REQUIREMENT -
Work out how many lines in the data below contain "output", and state that count with nothing added.

'''

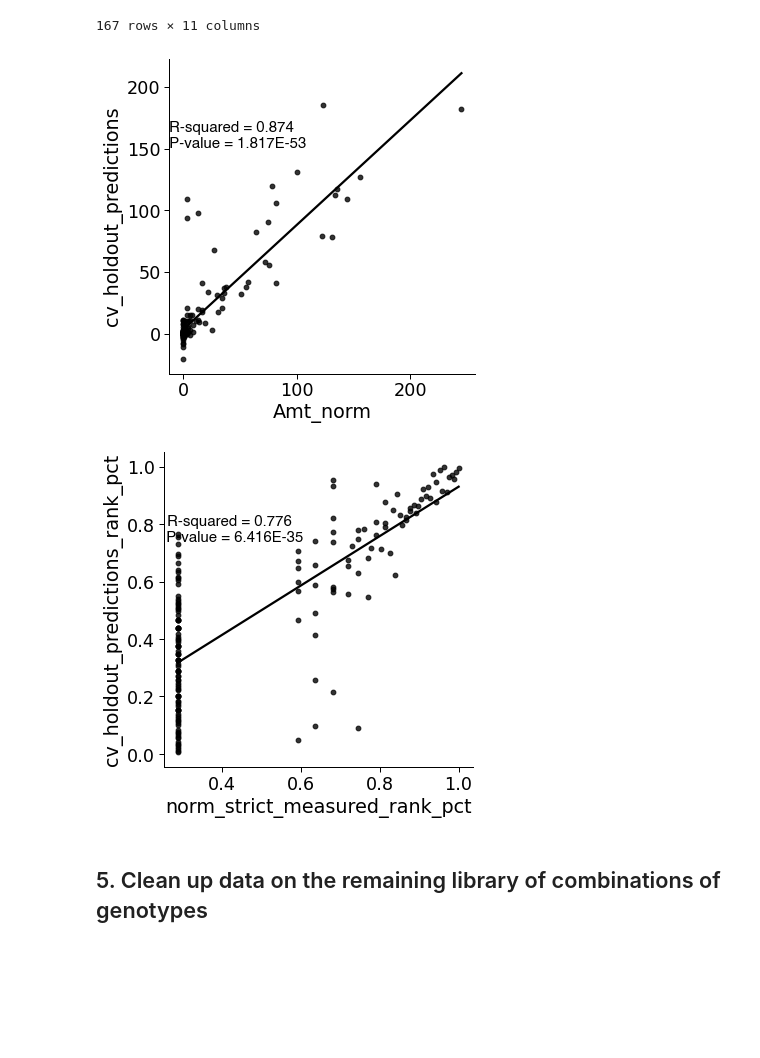
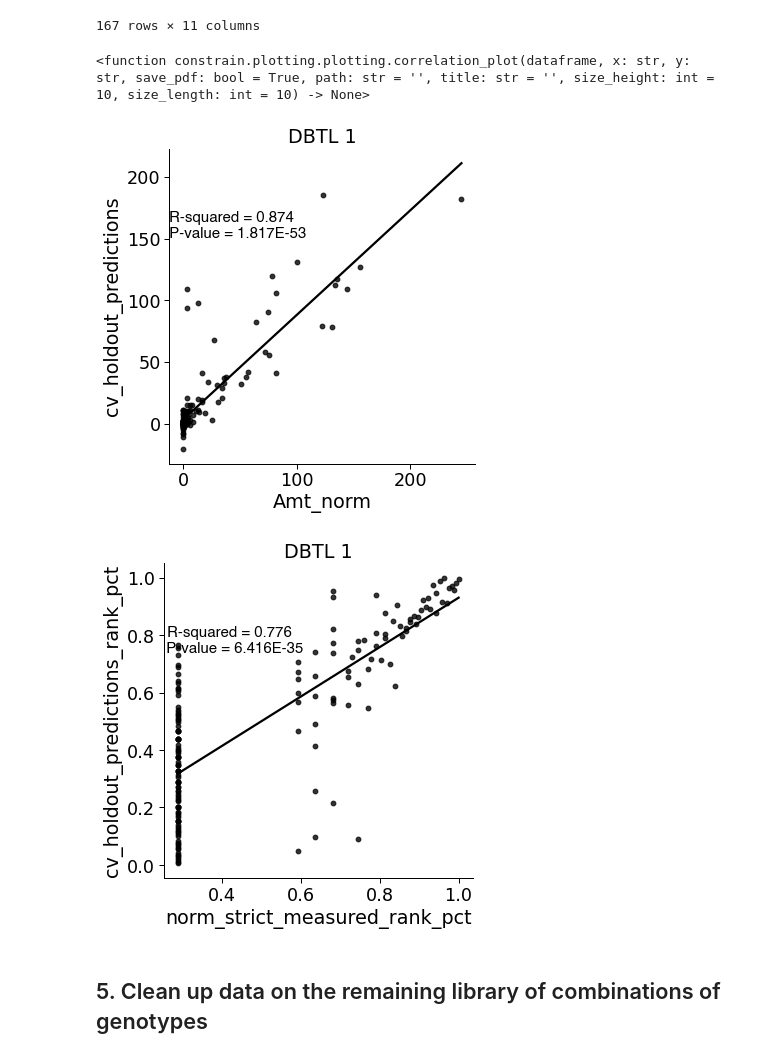
Before and after one commit to hiyama341/ConStrain, a Jupyter notebook: colab_notebooks/07_1_LEARN_DataAnalysis.ipynb, the cells around one changed output. Saved outputs shown, nothing was run; the diff lists cells and outputs as text; code cells hidden in the pictures; blank space fills up the shorter version.

Commit message:
updated corr_plots

```diff
--- a/colab_notebooks/07_1_LEARN_DataAnalysis.ipynb
+++ b/colab_notebooks/07_1_LEARN_DataAnalysis.ipynb
@@ -555,20 +413,25 @@ df3
 167 rows × 11 columns
 # %%
 from constrain.plotting.plotting import correlation_plot
+correlation_plot
+# %% [output]
+<function constrain.plotting.plotting.correlation_plot(dataframe, x: str, y: str, save_pdf: bool = True, path: str = '', title: str = '', size_height: int = 10, size_length: int = 10) -> None>
 # %%
 correlation_plot(df3,"Amt_norm","cv_holdout_predictions", save_pdf = True ,
                  path ='ConStrain_on_google_colab/data/10-plots/07_1_LEARN_DataAnalysis/corr_plot_norm_values',
+                 title = 'DBTL 1',
                  size_height= 5,
                  size_length = 5)
 # %% [output]
-[figure, old version]
+[figure, new version]
 # %%
 correlation_plot(df3,"norm_strict_measured_rank_pct","cv_holdout_predictions_rank_pct", save_pdf = True ,
                  path ='ConStrain_on_google_colab/data/10-plots/07_1_LEARN_DataAnalysis/corr_plot_rank',
-                size_height= 5,
+                 title = 'DBTL 1',
+                 size_height= 5,
                  size_length = 5)
 # %% [output]
-[figure, old version]
+[figure, new version]
 # %% [markdown]
 ## 5. Clean up data on the remaining library of combinations of genotypes
 # %%
```
Also changed, not shown: parts of 11 cells of this notebook, 1 other file.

'''

SOLUTION FOR THIS TASK -
4